• [Problem description] From the entries below, copy every line where the string "disease" appears.

(Detected change data)
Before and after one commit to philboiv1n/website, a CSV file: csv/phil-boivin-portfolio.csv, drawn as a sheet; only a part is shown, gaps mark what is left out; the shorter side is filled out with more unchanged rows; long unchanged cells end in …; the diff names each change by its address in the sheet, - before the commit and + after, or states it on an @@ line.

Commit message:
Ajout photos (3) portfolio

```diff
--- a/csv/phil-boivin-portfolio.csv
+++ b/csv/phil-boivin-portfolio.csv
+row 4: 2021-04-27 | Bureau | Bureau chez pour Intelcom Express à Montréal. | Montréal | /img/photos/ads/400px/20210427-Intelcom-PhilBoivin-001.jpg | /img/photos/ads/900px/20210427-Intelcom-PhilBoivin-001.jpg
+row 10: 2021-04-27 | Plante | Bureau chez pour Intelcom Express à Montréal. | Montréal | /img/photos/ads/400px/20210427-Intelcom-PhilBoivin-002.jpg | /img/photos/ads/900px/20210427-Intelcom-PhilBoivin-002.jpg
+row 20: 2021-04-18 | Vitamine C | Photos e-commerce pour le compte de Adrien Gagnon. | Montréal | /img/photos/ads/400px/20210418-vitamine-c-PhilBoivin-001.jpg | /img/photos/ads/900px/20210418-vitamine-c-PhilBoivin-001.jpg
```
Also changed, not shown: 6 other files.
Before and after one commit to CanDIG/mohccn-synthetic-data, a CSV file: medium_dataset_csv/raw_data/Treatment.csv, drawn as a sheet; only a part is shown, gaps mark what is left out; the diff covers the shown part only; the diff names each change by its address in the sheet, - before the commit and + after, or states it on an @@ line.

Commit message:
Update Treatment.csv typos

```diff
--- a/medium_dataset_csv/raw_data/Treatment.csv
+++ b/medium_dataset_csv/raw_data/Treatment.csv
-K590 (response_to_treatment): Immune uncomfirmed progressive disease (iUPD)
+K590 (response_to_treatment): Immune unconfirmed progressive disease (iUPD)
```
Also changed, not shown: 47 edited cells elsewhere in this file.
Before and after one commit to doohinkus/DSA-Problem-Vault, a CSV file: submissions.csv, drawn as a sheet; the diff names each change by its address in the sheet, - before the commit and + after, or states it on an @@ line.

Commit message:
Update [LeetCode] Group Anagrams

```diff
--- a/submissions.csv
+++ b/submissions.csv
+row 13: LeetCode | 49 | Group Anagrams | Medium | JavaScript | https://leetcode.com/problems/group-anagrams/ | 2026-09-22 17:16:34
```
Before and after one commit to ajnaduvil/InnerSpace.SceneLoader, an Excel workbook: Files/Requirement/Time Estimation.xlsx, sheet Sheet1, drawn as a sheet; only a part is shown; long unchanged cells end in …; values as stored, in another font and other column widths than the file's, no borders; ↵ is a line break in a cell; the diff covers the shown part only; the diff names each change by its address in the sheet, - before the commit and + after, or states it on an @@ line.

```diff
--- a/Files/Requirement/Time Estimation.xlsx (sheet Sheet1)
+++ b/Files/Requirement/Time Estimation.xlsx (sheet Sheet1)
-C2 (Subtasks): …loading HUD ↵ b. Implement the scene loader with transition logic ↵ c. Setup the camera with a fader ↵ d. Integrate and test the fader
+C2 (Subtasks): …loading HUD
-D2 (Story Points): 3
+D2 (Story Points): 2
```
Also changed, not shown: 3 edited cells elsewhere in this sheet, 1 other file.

• [Answer for the task]
-K590 (response_to_treatment): Immune uncomfirmed progressive disease (iUPD)
+K590 (response_to_treatment): Immune unconfirmed progressive disease (iUPD)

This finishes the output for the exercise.